5. You’re bored more often than you’re fascinated.
6. You seldom do things you loved doing as a kid.
7. You rarely laugh aloud.
8. You daydream about being elsewhere regularly.
Did you tick off most of the items on that list? Don’t worry. We’re all in this together. It can get better. Just keep reading.
A decade ago I gave up my job as a magazine editor, left my 7-year relationship, and relinquished a life of red carpets, VIP status, and free trips to glamorous locales. For what? I didn’t even know. I just knew I couldn’t let it be more of the same.
I was taking too many sleeping pills, dealing with too much stress and anxiety, and my health was crap. Plus, I ticked off nearly every item on the list above.

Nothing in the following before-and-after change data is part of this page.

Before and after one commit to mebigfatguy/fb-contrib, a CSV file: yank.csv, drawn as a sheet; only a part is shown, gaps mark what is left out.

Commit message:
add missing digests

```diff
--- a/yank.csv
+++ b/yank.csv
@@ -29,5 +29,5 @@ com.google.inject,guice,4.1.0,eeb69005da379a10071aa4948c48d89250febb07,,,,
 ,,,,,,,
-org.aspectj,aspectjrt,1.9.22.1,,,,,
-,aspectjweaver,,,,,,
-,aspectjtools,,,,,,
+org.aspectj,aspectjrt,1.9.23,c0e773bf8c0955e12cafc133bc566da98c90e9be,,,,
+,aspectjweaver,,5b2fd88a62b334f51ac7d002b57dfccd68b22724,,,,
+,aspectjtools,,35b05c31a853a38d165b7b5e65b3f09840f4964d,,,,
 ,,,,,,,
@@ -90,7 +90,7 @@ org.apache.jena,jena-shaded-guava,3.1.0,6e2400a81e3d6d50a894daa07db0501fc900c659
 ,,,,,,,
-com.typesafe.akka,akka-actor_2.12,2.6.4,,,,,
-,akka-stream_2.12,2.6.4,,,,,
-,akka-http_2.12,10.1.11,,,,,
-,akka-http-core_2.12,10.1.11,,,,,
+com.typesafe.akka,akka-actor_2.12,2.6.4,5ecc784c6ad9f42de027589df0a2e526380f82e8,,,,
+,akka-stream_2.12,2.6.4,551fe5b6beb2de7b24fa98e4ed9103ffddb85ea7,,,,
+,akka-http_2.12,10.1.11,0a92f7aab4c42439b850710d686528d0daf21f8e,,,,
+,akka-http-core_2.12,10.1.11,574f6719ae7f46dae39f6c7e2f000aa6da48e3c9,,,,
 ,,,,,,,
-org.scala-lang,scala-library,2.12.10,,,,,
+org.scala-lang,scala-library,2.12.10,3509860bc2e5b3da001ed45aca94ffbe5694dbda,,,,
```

The new path I chose wasn’t easy. There were a lot of bumps along the way. I anticipate there’ll be more, too. But eventually I re-created my entire life—I got my dream job, ideal work-life balance, and perfect home. You can, too. Here’s how:

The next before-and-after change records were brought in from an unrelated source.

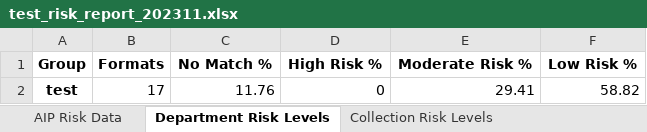
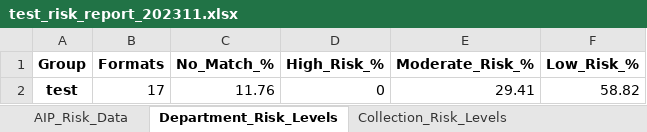
Before and after one commit to uga-libraries/format-report, an Excel workbook: documentation/example_dept_report/test_risk_report_202311.xlsx, sheet Department_Risk_Levels, drawn as a sheet; values as stored, in another font and other column widths than the file's, no borders; the diff names each change by its address in the sheet, - before the commit and + after, or states it on an @@ line.

Commit message:
Replace in example department report

```diff
--- a/documentation/example_dept_report/test_risk_report_202311.xlsx (sheet Department_Risk_Levels)
+++ b/documentation/example_dept_report/test_risk_report_202311.xlsx (sheet Department_Risk_Levels)
-sheet tab: AIP Risk Data
+sheet tab: AIP_Risk_Data
-sheet tab: Department Risk Levels
+sheet tab: Department_Risk_Levels
-sheet tab: Collection Risk Levels
+sheet tab: Collection_Risk_Levels
-C1: No Match %
+C1: No_Match_%
-D1: High Risk %
+D1: High_Risk_%
-E1: Moderate Risk %
+E1: Moderate_Risk_%
-F1: Low Risk %
+F1: Low_Risk_%
```
Also changed, not shown: sheet Collection_Risk_Levels, sheet AIP_Risk_Levels, other sheet tabs.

Start by connecting more deeply with your Essential Self.
The Essential Self is a term coined by Martha Beck—a masterful woman who coaches everyone from CEOs, famous actresses and billionaires to heroin addicts. The Essential Self is who you would be wherever, whenever you were born. Whether it’s Japan, Costa Rica, or the United States, in this century, last century, or five centuries ago, your Essential Self is who you are no matter the customs and social mores of your culture. The Essential Self adds up to your innate talents, tastes, and desires.
Most of us have designed a life not based on our Essential Selves, but on our Social Selves. The Social Self is who we think we should be, based on the customs and cultural norms of our environment and key individuals in our life. If we’ve designed a life based on our Social Self, we often find ourselves dissatisfied. We walk around wishing that life was different, that we felt different, that we lived with peace and passion.

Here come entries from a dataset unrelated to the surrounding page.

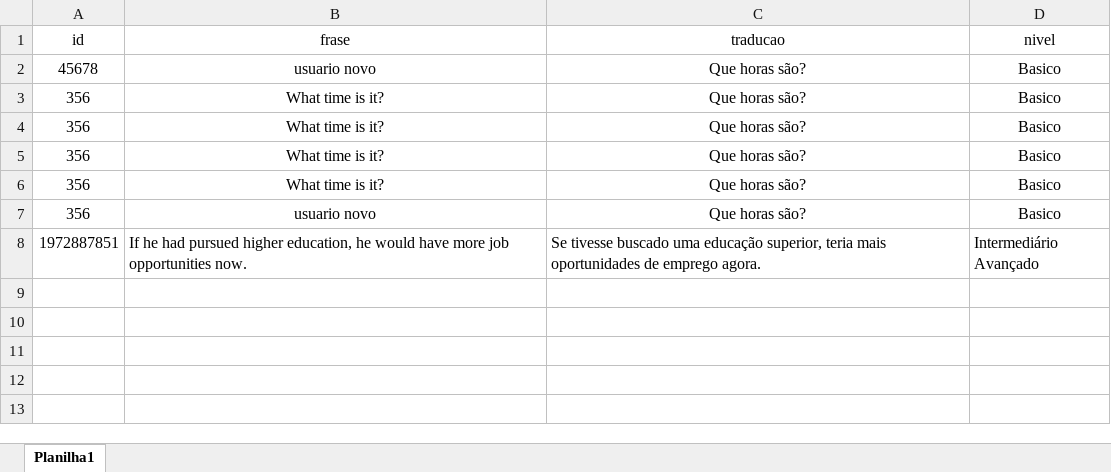
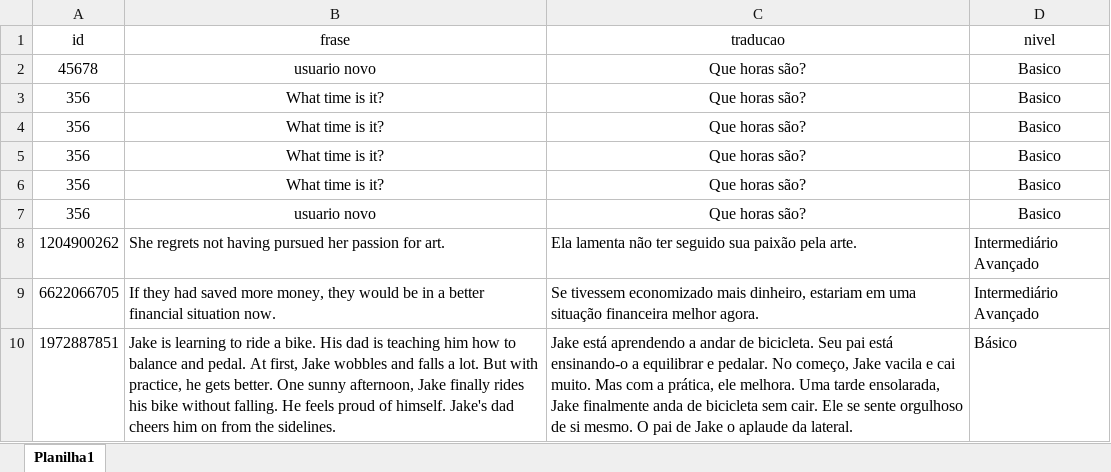
Before and after one commit to BrunoSilvaDeveloper/EnglishBot, an Excel workbook: Usuarios.xlsx, sheet Planilha1, drawn as a sheet; values as stored, in another font and other column widths than the file's, no borders; addresses are those after the commit; the diff names each change by its address in the sheet, - before the commit and + after, or states it on an @@ line.

```diff
--- a/Usuarios.xlsx (sheet Planilha1)
+++ b/Usuarios.xlsx (sheet Planilha1)
+row 8: 1204900262 | She regrets not having pursued her passion for art. | Ela lamenta não ter seguido sua paixão pela arte. | Intermediário Avançado
+row 9: 6622066705 | If they had saved more money, they would be in a better financial situation now. | Se tivessem economizado mais dinheiro, estariam em uma situação financeira melhor agora. | Intermediário Avançado
-B10 (frase): If he had pursued higher education, he would have more job opportunities now.
+B10 (frase): Jake is learning to ride a bike. His dad is teaching him how to balance and pedal. At first, Jake wobbles and falls a lot. But with practice, he gets better. One sunny afternoon, Jake finally rides his bike without falling. He feels proud of himself. Jake's dad cheers him on from the sidelines.
-C10 (traducao): Se tivesse buscado uma educação superior, teria mais oportunidades de emprego agora.
+C10 (traducao): Jake está aprendendo a andar de bicicleta. Seu pai está ensinando-o a equilibrar e pedalar. No começo, Jake vacila e cai muito. Mas com a prática, ele melhora. Uma tarde ensolarada, Jake finalmente anda de bicicleta sem cair. Ele se sente orgulhoso de si mesmo. O pai de Jake o aplaude da lateral.
-D10 (nivel): Intermediário Avançado
+D10 (nivel): Básico
```
Also changed, not shown: Frases Ingles.xlsx, 3 other files.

Connecting to your Essential Self is the first step in embarking on a new path.
Next, review your thought patterns.
The Essential Self is already there within you, whole and complete. It’s often just hidden by Social Self–thinking. Things like “I have to work a 9-to-5 job or I’ll be a bag lady on the street,” “I can’t disappoint my family,” “The only way to stay safe is to do what everyone else does” are examples of Social Self–thinking.
Notice your thoughts. Do they stem from fear—worrying about not having enough or concern about losing something? If they do, they’re getting in the way of your new path, and your Essential Self. Try to dissociate yourself from the part of your brain that thinks this way. Talk to your mind as though it were a toddler having a tantrum. Offer love and compassion, but don’t buy into the drama.
Remember the bottom line.
We tend to gain a lot when we choose a path more aligned with our Essential than our Social Selves—freedom, love, energy, time, and even money. All we lose are stress, lack of energy, and unhappiness.